_Data records_:

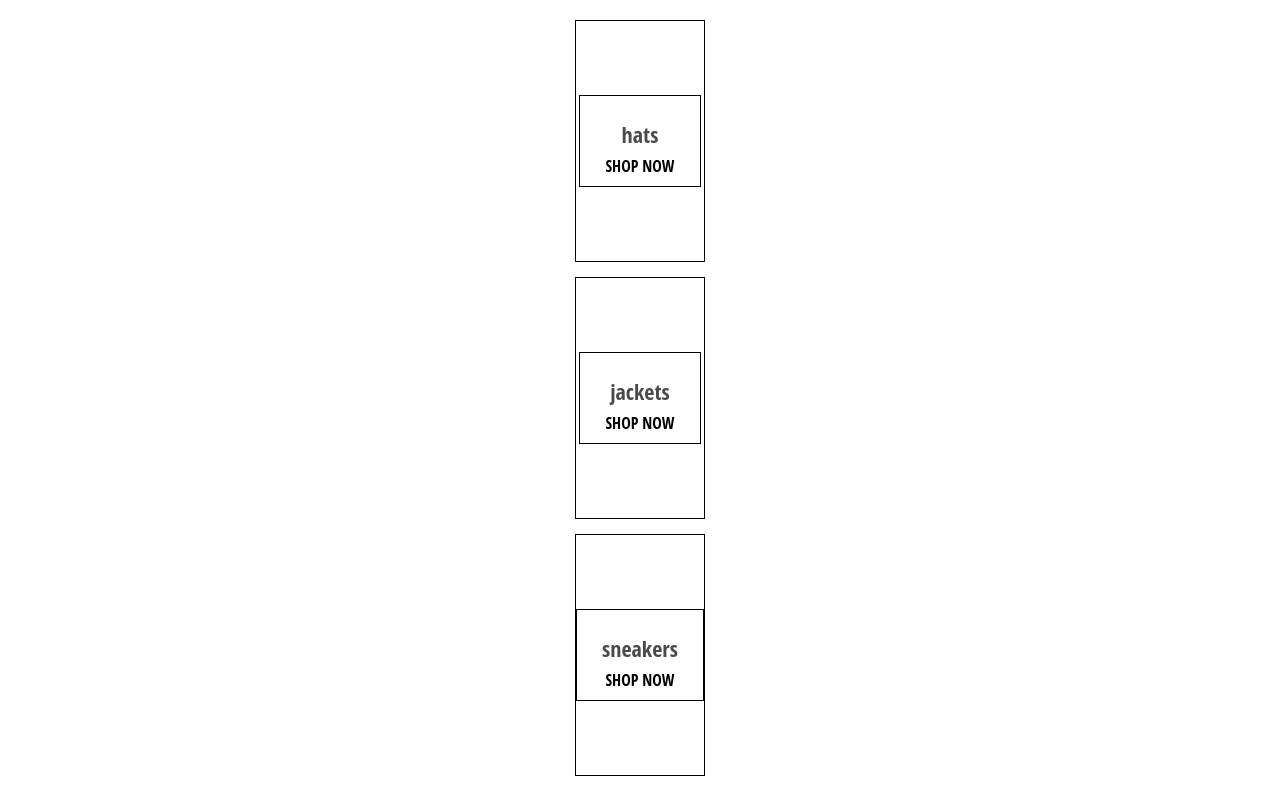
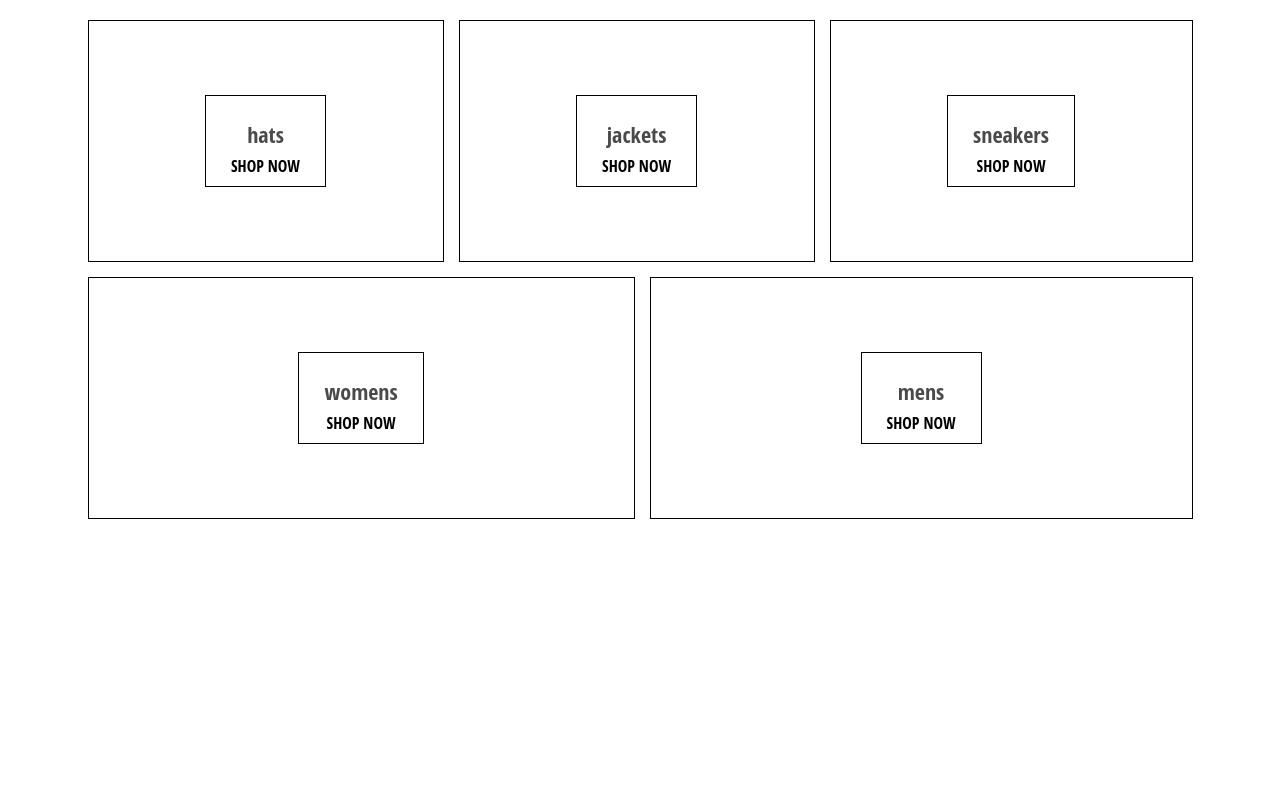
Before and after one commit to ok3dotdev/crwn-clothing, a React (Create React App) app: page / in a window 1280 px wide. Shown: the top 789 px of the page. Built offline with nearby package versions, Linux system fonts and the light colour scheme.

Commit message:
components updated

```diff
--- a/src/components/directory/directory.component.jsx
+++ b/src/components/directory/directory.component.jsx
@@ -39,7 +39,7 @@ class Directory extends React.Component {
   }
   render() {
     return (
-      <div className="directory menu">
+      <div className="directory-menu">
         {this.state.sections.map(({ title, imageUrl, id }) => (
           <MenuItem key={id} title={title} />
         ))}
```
--
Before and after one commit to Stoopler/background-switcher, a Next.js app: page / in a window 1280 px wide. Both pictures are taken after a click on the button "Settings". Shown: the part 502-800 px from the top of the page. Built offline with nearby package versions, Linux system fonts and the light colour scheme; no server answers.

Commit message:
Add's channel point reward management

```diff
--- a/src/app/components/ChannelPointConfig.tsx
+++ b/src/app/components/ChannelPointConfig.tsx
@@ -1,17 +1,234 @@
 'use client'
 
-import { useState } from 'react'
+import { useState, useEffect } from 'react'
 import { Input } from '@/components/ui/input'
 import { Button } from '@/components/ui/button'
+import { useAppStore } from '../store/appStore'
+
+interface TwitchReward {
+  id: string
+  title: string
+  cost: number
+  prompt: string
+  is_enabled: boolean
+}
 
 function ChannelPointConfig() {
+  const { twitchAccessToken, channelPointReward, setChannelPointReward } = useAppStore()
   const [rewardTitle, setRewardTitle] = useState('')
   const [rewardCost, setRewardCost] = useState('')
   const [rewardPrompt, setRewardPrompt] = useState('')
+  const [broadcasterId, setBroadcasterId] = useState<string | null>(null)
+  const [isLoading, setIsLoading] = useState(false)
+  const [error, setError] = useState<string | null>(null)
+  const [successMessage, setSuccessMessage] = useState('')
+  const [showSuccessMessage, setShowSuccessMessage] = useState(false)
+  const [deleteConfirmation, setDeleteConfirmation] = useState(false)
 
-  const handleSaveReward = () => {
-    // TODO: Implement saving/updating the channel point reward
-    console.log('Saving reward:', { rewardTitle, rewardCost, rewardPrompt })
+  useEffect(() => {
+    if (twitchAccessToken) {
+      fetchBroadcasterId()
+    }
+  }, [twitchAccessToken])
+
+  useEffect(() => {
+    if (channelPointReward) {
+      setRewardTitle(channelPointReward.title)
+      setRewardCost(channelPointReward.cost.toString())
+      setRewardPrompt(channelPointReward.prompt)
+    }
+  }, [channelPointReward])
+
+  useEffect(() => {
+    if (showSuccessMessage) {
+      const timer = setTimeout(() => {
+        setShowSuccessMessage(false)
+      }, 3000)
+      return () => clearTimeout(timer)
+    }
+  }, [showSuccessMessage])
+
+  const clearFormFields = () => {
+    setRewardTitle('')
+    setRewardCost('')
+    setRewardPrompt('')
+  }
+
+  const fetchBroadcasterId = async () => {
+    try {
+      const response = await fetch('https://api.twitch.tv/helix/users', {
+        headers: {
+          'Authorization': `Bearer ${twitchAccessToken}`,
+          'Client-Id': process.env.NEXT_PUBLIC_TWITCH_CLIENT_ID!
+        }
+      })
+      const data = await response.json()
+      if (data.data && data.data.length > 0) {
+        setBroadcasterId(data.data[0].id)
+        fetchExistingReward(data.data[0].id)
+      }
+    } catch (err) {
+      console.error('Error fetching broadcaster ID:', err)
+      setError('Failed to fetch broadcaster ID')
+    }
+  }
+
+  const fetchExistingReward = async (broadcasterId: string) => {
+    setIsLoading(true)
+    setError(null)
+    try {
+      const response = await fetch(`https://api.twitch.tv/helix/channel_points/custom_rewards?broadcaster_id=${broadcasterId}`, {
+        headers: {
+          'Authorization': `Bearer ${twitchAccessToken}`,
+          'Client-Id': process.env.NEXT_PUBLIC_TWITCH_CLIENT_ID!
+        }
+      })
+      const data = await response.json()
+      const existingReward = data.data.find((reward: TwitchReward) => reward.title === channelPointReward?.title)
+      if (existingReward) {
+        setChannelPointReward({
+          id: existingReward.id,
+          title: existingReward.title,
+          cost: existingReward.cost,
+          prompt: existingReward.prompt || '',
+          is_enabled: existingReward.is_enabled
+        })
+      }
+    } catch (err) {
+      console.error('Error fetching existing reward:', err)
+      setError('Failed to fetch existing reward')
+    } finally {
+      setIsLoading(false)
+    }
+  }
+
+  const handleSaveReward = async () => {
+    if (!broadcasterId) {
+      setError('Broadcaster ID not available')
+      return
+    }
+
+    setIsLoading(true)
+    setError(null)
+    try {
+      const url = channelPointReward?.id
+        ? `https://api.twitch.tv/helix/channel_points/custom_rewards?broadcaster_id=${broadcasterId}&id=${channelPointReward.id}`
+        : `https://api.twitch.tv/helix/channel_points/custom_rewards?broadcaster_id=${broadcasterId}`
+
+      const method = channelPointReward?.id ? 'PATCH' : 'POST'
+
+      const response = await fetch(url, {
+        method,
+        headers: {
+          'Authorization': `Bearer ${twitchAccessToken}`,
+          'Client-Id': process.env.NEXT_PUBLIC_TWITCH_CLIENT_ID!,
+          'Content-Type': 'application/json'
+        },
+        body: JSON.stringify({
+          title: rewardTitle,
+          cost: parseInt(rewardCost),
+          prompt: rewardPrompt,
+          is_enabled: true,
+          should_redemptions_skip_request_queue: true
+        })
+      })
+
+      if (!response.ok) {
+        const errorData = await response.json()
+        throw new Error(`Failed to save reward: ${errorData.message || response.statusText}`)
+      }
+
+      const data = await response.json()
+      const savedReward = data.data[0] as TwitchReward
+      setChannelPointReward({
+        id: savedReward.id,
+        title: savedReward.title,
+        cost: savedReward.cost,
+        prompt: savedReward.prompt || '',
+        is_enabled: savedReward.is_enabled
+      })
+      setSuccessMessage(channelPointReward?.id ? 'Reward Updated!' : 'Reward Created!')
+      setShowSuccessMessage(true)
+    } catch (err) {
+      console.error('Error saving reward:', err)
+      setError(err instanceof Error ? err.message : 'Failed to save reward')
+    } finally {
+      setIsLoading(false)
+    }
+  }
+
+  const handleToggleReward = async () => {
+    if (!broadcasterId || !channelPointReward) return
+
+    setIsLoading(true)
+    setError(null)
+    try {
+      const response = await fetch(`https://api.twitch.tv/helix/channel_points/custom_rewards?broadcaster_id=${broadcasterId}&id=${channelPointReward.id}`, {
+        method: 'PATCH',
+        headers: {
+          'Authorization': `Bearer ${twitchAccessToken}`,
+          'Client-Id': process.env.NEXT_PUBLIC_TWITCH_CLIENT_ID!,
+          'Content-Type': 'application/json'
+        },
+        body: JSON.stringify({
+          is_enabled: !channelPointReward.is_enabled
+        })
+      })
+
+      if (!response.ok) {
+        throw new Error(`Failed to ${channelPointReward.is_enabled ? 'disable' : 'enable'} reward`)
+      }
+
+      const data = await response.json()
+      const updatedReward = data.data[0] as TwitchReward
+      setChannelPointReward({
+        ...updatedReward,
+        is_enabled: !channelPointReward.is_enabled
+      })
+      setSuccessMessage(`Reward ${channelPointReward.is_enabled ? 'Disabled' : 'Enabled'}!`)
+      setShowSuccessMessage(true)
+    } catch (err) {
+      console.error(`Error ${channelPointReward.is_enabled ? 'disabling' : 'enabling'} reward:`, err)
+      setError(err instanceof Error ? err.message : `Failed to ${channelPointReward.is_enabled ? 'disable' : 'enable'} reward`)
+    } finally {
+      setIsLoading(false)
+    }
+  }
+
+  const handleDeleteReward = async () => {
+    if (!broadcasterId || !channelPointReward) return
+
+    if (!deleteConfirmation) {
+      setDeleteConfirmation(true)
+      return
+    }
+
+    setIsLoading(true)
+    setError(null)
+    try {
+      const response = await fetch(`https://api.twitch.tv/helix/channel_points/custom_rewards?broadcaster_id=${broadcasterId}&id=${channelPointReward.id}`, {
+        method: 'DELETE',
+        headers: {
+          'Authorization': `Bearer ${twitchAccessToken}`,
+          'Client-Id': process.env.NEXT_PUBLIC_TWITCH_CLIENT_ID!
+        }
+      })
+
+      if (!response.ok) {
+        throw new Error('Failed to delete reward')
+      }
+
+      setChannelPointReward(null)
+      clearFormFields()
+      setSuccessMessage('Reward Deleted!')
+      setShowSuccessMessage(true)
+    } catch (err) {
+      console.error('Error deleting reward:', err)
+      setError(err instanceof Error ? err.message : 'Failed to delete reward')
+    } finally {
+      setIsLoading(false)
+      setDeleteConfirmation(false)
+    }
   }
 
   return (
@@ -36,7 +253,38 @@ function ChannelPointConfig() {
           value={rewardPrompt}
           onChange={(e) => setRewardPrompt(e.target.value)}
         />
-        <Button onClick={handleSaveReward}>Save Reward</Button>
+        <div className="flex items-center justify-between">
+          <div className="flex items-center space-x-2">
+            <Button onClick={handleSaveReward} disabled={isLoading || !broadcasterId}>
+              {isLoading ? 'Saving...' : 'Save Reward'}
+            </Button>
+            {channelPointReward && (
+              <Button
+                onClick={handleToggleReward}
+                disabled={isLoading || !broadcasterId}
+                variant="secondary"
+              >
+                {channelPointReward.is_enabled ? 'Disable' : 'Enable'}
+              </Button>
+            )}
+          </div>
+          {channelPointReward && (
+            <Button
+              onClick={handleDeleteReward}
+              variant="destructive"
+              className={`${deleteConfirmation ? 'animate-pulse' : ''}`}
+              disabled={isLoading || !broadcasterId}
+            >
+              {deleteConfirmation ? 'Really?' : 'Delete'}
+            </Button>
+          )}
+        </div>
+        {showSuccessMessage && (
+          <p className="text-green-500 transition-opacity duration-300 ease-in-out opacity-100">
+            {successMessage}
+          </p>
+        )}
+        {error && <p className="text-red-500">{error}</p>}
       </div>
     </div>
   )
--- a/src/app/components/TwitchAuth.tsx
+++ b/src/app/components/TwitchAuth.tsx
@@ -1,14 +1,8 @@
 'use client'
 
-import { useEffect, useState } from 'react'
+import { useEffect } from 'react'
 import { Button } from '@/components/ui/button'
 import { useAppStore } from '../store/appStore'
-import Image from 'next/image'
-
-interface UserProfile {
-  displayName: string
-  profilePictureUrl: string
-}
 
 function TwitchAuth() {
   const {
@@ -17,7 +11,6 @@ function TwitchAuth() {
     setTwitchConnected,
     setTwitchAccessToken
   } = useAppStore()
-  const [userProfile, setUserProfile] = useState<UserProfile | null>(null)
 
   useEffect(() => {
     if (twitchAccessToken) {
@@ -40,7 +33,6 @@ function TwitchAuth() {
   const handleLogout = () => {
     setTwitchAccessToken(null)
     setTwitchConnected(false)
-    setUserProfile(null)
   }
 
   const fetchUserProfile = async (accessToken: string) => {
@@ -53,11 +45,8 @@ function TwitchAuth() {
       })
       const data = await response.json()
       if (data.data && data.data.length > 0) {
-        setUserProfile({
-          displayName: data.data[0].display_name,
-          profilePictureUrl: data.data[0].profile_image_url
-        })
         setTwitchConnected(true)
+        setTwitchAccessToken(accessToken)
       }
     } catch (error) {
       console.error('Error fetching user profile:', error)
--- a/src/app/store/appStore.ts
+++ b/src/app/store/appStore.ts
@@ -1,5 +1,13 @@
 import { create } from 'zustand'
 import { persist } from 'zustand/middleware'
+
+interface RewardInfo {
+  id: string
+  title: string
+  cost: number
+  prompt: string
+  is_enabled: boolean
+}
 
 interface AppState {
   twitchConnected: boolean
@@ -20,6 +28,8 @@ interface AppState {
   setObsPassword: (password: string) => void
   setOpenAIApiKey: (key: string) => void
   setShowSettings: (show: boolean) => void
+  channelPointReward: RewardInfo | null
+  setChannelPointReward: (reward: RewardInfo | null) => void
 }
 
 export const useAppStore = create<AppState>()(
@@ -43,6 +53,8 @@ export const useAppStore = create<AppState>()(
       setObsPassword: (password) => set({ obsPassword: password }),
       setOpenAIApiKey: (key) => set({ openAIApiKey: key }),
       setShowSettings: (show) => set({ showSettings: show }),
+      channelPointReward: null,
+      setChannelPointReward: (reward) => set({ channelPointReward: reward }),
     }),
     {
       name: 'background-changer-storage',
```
...
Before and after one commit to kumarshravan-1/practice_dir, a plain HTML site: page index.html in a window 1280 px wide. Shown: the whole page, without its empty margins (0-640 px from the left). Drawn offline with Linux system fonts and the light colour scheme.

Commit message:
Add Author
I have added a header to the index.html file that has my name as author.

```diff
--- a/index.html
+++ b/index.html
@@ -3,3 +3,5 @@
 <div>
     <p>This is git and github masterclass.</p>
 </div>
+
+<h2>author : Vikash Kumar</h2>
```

_What you will do_: Say the number of lines above that include "import", and only that.

_Task response_: 12